The thing about being human is that it's mysterious. We're complex creatures with even more complex bodies, the intricacies of which are being ever-revealed. Take hormones as an example. The body produces many different hormones, each with their own purpose, and yet so many things in life can impact your hormones and the levels at which they're being produced. Consuming meat is known to affect human's hormones, for example, and so is drinking coffee and wearing makeup.

Joining coffee, makeup, and meat as hormone agitators is light. Now, you may wonder how this is possible. After all, we absorb sunlight each and every day, nonetheless the lights in our homes, workspaces, and every other building we enter. Surely they can't alter our hormones, right?
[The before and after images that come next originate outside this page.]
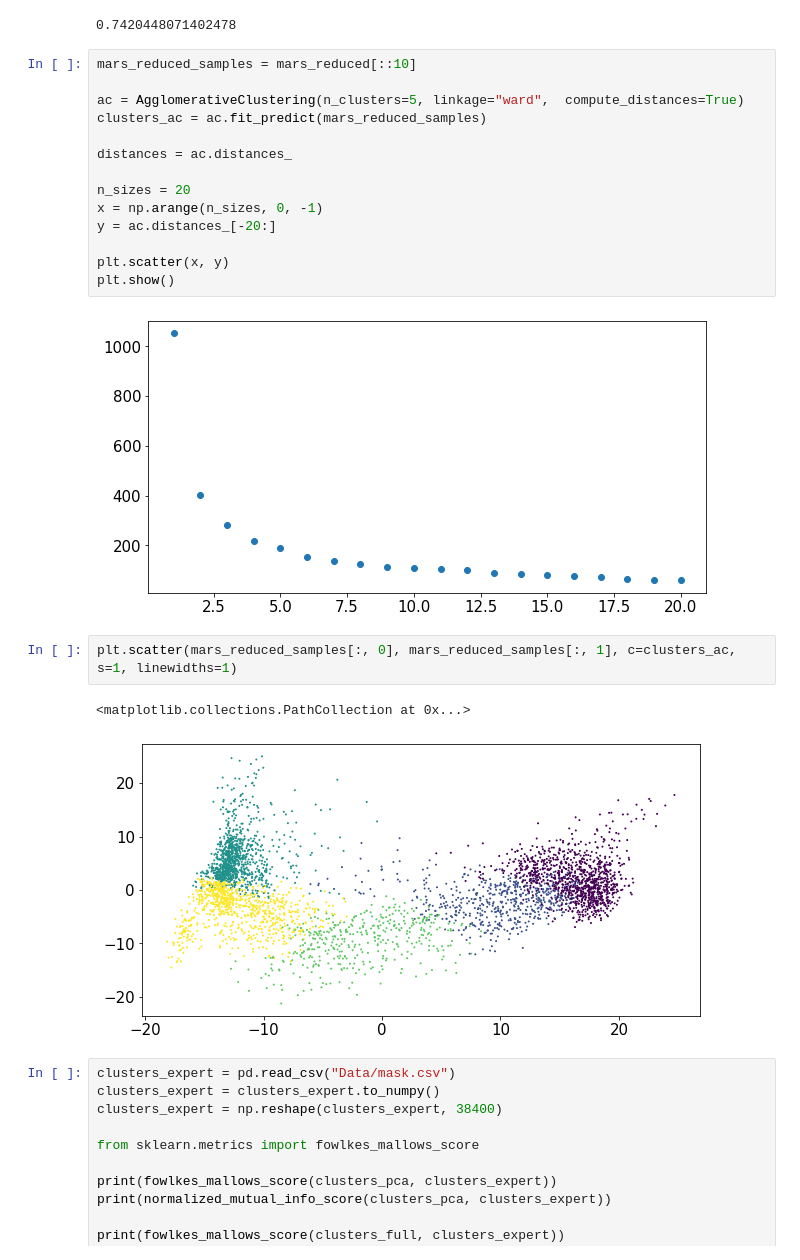
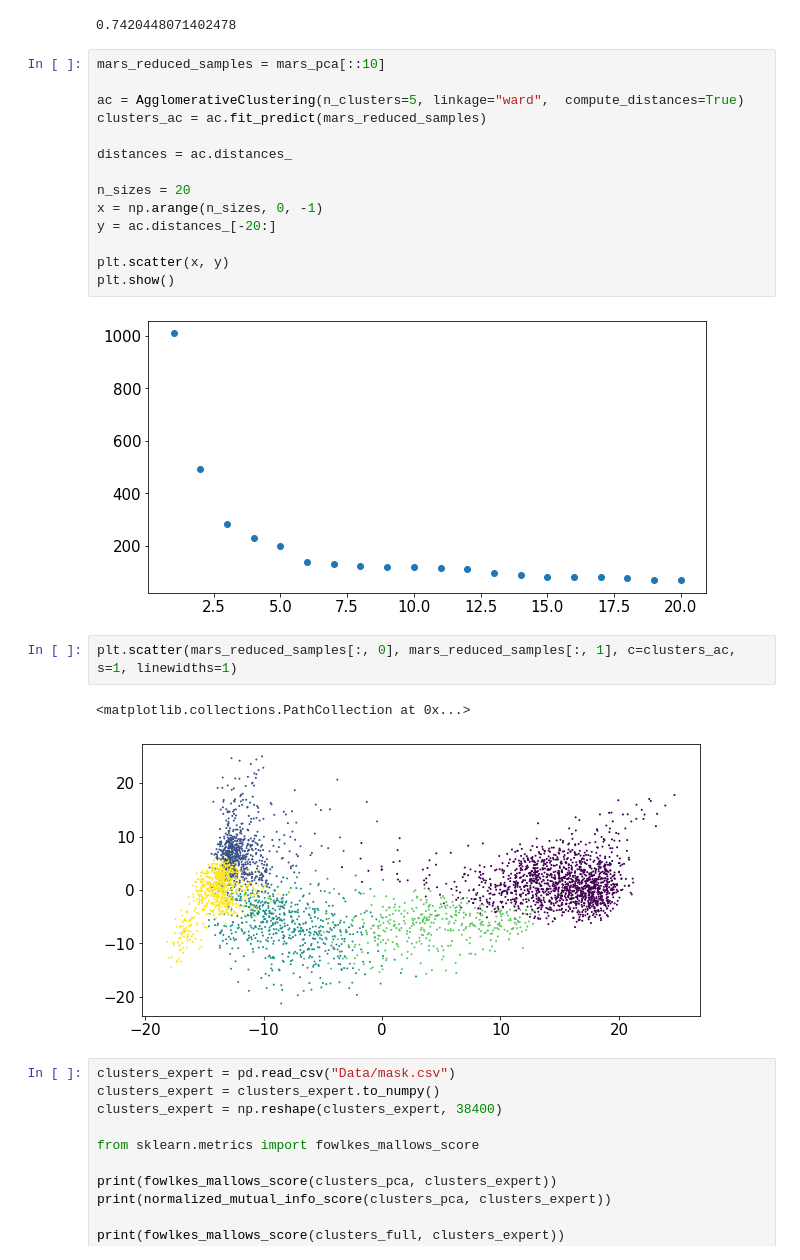
Before and after one commit to jorisguerin/clusteringLectures, a Jupyter notebook: TP_mars.ipynb, the cells around one changed output. Drawn from its saved outputs; the diff is of its cells as text.

```diff
--- a/TP_mars.ipynb
+++ b/TP_mars.ipynb
@@ -187,26 +187,26 @@ print(similarity)
 # %% [output]
 0.7420448071402478
 # %%
-mars_reduced_samples = mars_reduced[::10]
+mars_reduced_samples = mars_pca[::10]
 
 ac = AgglomerativeClustering(n_clusters=5, linkage="ward",  compute_distances=True)
 clusters_ac = ac.fit_predict(mars_reduced_samples)
 
 distances = ac.distances_
 
 n_sizes = 20
 x = np.arange(n_sizes, 0, -1)
 y = ac.distances_[-20:]
 
 plt.scatter(x, y)
 plt.show()
 # %% [output]
-[figure, old version]
+[figure, new version]
 # %%
 plt.scatter(mars_reduced_samples[:, 0], mars_reduced_samples[:, 1], c=clusters_ac, s=1, linewidths=1)
 # %% [output]
 <matplotlib.collections.PathCollection at 0x...>
-[figure, old version]
+[figure, new version]
 # %%
 clusters_expert = pd.read_csv("Data/mask.csv")
 clusters_expert = clusters_expert.to_numpy()
```
Also changed, not shown: parts of 2 cells of this notebook, 2 other files.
Well, as it turns out, light actually does affect your hormones. However, you can rest assured knowing that humans have a higher tolerance for light than other animals. According to The New York Times, light would have to be three to four times stronger than standard household lights actually are to impact humans at the same level as animals. Because of this, you don't have to worry about having your living room or bedroom light on too long (though using them less is better for the environment). The sun may be a different question.

Still, one hormone is the most affected by light, and it may not be the one you're thinking of.

This is how light impacts your circadian rhythm

Most people know melatonin to be a small white tablet that they can take to help them sleep, but melatonin only helps when you take it because it's a naturally occurring hormone in your body. Melatonin is the hormone that helps you sleep (just as its pill form does), but light can negatively impact this hormone. "Exposure to light suppresses the secretion of melatonin, a hormone that influences circadian rhythms. Even dim light can interfere with a person's circadian rhythm and melatonin secretion," Harvard Health Publishing explained.

Humans are hardwired to function on a specific day-night cycle, and your circadian rhythm is what manages this. "Your circadian rhythms function optimally when you're exposed to light in the morning and dark at night, which can help you sleep better and wake up with more energy," explained Bustle. Therefore, if you're exposed to light at night, it can lead you to not sleeping well and then negatively altering your sleep cycle, potentially for a prolonged period of time if this practice is maintained.

Ultimately, it's best to cut down your exposure to light as the day progresses, with minimal interaction at night. This will best help your sleep schedule, and it's what will give you the best energy levels to conquer the day.